As reported by Lee Chick and Lisa Letourneau in their May 31 Maine Voices column (“As addiction epidemic rages, let’s all be first responders against heroin”), Maine has a serious problem with addiction to heroin (as well as to alcohol, which was not mentioned).

One way to address this problem is not by not prescribing opioids. Not prescribing opioids or not using them for pain is definitely not an evidence-based practice. It’s also cruel, ineffective in regard to addiction and seriously ethically challenged.

For every account of someone who got addicted to opioids when they were prescribed for them, we can present an account of someone living with persistent pain whose quality of life has been improved (and even saved) by opioids.

There is no evidence that taking opioids for pain frequently leads to addiction. According to a Cochrane Library review, the studies, while not strong, do show a prescription opioid addiction rate of 4 to 5 percent. (The addiction rate for alcohol is much higher.)

That opioids are overused is an opinion, not an evidence-based fact. Opioids remain first-line therapy for acute pain such as broken bones, kidney stones, torn muscles, appendicitis, surgery and so on. Even a “minor” procedure can be incredibly painful. In fact, pain poorly controlled in the acute stage frequently becomes persistent pain, with the now-malfunctioning nerves sending a wrong message.

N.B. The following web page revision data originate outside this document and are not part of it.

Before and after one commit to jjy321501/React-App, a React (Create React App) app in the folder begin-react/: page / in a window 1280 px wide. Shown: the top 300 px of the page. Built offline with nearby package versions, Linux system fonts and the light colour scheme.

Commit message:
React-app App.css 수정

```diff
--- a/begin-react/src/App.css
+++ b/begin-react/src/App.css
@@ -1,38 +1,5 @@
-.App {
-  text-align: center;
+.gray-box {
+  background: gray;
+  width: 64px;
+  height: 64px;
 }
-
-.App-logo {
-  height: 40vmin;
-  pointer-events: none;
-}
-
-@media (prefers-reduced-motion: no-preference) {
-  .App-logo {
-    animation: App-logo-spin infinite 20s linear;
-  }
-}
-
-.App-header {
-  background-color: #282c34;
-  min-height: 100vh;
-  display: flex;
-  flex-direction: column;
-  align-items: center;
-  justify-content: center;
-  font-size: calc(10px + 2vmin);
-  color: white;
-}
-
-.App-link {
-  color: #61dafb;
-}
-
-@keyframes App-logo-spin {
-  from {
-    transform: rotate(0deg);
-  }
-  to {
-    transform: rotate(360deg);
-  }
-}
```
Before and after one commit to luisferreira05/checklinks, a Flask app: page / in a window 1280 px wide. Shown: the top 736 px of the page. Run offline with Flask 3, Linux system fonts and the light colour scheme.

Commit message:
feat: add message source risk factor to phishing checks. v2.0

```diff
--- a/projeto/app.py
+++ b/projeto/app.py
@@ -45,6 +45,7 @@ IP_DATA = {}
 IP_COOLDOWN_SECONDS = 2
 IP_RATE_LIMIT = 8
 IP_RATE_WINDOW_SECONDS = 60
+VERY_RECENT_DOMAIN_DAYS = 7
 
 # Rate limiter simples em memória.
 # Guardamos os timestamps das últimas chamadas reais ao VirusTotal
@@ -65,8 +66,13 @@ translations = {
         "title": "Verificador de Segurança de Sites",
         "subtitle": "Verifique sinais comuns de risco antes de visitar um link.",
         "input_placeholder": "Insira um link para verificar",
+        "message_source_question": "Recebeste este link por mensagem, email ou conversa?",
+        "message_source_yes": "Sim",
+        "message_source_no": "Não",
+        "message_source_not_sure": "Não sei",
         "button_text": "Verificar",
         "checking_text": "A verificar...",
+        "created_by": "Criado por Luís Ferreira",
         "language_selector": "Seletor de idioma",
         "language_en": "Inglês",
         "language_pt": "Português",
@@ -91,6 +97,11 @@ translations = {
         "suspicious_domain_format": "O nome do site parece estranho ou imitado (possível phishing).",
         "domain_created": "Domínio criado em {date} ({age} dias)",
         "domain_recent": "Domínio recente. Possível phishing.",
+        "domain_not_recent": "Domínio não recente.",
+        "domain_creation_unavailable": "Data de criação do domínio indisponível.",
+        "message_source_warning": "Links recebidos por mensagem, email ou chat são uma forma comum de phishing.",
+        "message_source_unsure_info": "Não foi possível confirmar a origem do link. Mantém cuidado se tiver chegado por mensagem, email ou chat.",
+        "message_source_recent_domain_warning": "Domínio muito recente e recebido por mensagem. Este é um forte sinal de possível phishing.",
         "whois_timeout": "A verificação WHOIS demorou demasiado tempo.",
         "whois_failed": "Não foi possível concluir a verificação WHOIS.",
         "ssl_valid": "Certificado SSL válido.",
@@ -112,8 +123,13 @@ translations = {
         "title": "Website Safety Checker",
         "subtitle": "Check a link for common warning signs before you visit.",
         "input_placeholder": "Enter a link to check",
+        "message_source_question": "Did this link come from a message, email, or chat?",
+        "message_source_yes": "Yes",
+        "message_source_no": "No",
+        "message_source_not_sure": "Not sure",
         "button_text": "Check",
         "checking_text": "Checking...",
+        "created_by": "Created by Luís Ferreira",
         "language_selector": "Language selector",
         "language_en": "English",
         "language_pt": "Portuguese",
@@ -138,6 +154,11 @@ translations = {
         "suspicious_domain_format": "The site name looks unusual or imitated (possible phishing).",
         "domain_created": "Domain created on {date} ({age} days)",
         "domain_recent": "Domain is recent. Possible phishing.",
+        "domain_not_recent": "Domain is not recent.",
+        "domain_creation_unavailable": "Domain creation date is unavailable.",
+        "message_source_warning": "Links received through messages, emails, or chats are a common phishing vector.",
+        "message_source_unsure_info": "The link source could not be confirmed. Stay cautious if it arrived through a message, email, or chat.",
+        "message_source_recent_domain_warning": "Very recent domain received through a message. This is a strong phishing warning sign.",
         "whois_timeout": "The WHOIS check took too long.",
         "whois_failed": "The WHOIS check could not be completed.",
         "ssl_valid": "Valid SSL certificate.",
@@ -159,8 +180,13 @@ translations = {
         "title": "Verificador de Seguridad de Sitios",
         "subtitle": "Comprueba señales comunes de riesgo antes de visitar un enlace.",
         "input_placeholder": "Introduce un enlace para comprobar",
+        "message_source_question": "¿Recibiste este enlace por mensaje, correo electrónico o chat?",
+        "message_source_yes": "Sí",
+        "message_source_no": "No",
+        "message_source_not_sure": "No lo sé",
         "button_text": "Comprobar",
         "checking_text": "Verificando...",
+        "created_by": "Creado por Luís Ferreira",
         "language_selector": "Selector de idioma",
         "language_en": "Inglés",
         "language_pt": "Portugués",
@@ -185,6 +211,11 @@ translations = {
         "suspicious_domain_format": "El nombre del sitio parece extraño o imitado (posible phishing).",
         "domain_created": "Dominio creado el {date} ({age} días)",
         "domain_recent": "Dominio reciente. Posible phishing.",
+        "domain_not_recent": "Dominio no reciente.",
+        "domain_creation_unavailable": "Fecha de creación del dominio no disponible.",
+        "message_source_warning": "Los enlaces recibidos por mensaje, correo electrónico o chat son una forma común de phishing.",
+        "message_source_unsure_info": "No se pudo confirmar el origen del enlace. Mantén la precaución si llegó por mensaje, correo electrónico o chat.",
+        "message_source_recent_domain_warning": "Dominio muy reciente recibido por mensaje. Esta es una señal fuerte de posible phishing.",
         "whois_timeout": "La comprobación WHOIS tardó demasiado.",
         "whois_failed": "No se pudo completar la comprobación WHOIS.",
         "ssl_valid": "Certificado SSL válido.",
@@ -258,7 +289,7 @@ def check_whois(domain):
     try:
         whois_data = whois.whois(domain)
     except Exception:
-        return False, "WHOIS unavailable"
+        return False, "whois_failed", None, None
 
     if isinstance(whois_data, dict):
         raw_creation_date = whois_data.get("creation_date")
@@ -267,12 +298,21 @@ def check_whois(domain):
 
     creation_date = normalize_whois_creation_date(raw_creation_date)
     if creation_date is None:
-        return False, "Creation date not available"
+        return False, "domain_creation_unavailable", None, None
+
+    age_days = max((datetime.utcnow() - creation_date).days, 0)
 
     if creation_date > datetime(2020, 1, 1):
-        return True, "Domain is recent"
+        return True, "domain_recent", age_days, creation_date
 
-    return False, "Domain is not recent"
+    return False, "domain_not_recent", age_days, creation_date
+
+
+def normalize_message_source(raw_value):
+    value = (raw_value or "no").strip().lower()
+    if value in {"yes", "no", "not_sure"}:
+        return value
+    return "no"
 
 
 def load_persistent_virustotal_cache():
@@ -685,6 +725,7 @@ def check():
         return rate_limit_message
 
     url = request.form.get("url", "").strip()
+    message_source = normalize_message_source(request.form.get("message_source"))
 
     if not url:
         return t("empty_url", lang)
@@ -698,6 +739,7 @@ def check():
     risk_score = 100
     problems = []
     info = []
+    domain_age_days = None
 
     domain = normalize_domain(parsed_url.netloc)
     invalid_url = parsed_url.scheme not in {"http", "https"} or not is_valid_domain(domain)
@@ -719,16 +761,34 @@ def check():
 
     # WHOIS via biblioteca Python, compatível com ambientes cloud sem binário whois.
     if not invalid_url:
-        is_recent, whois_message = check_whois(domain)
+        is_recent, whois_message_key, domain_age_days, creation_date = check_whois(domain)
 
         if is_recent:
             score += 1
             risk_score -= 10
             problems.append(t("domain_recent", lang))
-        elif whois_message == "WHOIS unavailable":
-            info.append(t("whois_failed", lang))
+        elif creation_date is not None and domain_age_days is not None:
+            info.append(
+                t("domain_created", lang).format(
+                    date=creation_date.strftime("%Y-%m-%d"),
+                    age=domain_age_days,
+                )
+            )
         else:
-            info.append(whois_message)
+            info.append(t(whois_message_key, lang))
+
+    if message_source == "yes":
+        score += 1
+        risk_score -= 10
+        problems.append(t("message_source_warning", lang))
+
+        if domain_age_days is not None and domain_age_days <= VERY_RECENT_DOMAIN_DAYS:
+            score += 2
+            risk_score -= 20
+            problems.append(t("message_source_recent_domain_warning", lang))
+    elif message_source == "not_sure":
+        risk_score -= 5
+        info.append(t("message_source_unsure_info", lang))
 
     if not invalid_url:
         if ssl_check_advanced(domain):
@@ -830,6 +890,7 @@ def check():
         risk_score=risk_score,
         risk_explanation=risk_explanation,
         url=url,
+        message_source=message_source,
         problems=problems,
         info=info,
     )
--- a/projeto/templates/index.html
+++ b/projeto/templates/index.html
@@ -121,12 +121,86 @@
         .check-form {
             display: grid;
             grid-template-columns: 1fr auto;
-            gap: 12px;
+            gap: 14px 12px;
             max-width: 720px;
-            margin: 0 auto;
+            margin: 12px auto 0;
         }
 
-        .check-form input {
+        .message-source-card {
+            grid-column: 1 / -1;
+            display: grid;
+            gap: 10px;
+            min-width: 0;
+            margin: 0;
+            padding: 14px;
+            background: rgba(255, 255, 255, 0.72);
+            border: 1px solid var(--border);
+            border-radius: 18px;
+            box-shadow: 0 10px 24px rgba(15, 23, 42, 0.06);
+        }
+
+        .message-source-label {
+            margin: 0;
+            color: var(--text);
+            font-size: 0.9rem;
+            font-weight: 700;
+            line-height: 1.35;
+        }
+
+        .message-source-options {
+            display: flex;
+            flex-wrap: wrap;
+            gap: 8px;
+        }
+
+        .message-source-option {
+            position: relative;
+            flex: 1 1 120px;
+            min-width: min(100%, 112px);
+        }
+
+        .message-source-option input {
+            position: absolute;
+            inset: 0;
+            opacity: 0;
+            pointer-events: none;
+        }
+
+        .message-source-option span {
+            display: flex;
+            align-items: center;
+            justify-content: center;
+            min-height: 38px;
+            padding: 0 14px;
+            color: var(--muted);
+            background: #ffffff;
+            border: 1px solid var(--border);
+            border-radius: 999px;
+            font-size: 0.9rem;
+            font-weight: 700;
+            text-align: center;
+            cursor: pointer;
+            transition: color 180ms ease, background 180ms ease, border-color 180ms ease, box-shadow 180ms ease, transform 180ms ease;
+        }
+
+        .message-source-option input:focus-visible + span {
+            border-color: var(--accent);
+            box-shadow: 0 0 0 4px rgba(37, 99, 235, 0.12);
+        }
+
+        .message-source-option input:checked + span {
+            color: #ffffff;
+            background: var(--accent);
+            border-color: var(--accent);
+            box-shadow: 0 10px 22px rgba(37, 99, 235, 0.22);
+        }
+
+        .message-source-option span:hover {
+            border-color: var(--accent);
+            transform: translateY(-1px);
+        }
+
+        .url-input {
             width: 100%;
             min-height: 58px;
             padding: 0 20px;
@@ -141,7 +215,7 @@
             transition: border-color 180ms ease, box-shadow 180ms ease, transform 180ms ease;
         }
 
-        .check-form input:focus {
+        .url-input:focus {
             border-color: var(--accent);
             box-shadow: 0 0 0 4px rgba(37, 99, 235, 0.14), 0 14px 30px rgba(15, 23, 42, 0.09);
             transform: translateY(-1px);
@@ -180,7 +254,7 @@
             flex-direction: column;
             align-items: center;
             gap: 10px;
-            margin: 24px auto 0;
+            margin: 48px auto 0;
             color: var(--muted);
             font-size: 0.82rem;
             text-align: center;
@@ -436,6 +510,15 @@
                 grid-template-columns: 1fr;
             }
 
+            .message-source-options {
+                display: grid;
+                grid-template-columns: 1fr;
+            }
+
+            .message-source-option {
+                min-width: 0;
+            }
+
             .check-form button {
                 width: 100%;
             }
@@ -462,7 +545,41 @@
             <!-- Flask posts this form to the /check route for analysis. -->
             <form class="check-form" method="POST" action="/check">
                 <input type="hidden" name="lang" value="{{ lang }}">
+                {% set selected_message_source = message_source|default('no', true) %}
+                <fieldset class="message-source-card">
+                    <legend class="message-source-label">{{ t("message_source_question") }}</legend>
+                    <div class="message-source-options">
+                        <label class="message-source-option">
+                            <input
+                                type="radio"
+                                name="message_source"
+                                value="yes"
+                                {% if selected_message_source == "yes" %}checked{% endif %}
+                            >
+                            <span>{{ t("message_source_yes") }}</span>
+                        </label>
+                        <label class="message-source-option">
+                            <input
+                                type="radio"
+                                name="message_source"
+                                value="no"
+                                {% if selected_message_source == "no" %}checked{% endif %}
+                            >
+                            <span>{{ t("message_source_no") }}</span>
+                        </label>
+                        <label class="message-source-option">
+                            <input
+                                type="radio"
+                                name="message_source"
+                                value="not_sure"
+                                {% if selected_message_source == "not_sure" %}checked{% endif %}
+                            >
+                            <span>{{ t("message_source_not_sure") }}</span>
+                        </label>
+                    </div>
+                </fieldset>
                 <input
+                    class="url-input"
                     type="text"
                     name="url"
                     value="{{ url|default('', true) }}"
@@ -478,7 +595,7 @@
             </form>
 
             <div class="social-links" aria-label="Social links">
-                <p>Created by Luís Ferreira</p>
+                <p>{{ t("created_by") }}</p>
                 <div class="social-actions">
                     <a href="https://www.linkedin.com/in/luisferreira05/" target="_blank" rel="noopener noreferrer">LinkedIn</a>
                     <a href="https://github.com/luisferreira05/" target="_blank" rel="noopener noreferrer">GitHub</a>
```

Opioids have been shown over and over to be effective in managing persistent pain. Many different diseases and conditions result in persistent pain, from cancer to trauma to post-herpetic neuralgia to different types of lower back pain and so on.

Each person experiences pain differently and responds differently to interventions (medication and non-pharmaceutical). Many times, medications or interventions that would decrease the amount of opioids needed (or even replace them) are unaffordable. Say “yes” to opioid prescriptions for pain and do proper monitoring.